• ACTIVITY:
Examine each line of the data. Copy the line if it includes the word "from".

• GIVEN DATA:
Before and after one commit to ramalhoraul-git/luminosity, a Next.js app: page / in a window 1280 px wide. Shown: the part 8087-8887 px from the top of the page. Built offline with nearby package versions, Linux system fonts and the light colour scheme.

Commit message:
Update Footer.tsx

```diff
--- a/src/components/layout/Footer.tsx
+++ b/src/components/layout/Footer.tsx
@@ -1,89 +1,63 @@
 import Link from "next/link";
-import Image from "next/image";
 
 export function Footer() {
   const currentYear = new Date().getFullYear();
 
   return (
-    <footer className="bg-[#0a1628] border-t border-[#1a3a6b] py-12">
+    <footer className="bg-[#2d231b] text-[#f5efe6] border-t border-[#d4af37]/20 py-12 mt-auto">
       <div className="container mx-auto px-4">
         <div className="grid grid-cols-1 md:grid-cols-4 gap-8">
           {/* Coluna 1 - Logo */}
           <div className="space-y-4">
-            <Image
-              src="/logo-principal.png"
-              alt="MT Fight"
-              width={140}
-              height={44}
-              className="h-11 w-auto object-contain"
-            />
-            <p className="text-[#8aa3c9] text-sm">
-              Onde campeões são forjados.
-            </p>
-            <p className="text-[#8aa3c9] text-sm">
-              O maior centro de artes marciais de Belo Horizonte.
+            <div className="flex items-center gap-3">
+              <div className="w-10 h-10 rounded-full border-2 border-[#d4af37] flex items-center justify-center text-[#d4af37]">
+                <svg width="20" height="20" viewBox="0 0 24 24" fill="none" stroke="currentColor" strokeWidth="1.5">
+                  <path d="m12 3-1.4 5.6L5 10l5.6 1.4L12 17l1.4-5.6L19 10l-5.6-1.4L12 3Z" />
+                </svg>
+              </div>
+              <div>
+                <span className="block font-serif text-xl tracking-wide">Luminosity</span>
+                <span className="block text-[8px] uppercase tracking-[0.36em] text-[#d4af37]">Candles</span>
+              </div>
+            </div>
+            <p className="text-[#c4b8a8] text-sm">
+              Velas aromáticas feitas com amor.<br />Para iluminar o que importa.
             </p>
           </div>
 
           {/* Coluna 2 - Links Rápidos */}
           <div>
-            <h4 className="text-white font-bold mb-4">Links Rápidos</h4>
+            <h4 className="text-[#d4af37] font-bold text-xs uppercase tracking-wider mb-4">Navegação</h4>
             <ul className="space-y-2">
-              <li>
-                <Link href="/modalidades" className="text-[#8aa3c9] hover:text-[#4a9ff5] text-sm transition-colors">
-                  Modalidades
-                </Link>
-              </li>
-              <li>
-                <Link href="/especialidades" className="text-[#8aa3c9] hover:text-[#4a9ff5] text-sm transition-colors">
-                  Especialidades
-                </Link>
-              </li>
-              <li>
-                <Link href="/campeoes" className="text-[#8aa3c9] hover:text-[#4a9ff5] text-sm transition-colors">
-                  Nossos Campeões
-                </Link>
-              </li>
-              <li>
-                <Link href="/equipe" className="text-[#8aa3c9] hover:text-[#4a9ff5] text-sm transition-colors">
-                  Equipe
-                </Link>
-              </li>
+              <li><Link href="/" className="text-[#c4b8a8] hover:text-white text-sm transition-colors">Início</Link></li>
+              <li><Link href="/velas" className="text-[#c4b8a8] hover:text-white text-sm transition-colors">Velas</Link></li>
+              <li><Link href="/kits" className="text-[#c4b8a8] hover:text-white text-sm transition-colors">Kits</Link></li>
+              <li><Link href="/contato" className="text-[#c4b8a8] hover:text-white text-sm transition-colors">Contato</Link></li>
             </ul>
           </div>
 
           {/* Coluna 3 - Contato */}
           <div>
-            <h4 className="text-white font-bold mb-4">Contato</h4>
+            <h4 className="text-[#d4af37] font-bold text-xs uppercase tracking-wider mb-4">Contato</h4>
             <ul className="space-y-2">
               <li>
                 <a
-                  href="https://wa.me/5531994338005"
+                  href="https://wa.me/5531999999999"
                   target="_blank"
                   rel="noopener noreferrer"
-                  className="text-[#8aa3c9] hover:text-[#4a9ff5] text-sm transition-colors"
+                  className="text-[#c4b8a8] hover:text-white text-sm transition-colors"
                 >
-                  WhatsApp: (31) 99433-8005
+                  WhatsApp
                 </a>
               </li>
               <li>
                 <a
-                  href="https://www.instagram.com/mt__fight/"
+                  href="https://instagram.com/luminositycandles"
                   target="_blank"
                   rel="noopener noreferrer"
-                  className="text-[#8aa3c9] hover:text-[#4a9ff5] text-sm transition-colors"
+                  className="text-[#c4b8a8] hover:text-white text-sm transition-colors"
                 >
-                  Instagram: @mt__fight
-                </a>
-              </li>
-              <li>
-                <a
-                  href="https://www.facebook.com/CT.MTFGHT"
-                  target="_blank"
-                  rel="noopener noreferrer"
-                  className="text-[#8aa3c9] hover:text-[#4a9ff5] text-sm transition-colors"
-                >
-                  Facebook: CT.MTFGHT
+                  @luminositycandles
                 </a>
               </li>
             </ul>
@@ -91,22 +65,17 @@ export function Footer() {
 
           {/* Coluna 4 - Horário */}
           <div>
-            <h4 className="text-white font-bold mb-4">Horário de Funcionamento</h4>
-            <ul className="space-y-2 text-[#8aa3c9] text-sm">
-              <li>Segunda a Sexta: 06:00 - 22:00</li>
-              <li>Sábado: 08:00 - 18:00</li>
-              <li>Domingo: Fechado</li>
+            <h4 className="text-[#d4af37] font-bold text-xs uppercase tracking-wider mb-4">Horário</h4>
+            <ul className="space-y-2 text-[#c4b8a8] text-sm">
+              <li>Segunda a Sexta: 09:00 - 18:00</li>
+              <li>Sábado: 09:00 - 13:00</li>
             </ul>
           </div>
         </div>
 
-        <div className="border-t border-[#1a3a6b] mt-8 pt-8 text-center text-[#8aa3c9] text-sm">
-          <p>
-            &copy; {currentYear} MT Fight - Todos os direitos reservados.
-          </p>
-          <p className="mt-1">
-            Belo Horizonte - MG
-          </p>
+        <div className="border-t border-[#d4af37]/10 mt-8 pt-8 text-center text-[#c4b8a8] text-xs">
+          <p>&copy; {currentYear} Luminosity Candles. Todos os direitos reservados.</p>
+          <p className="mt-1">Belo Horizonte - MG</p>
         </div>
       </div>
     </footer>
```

• FINISHED TASK:
Before and after one commit to ramalhoraul-git/luminosity, a Next.js app: page / in a window 1280 px wide. Shown: the part 8087-8887 px from the top of the page. Built offline with nearby package versions, Linux system fonts and the light colour scheme.
 import Link from "next/link";
-import Image from "next/image";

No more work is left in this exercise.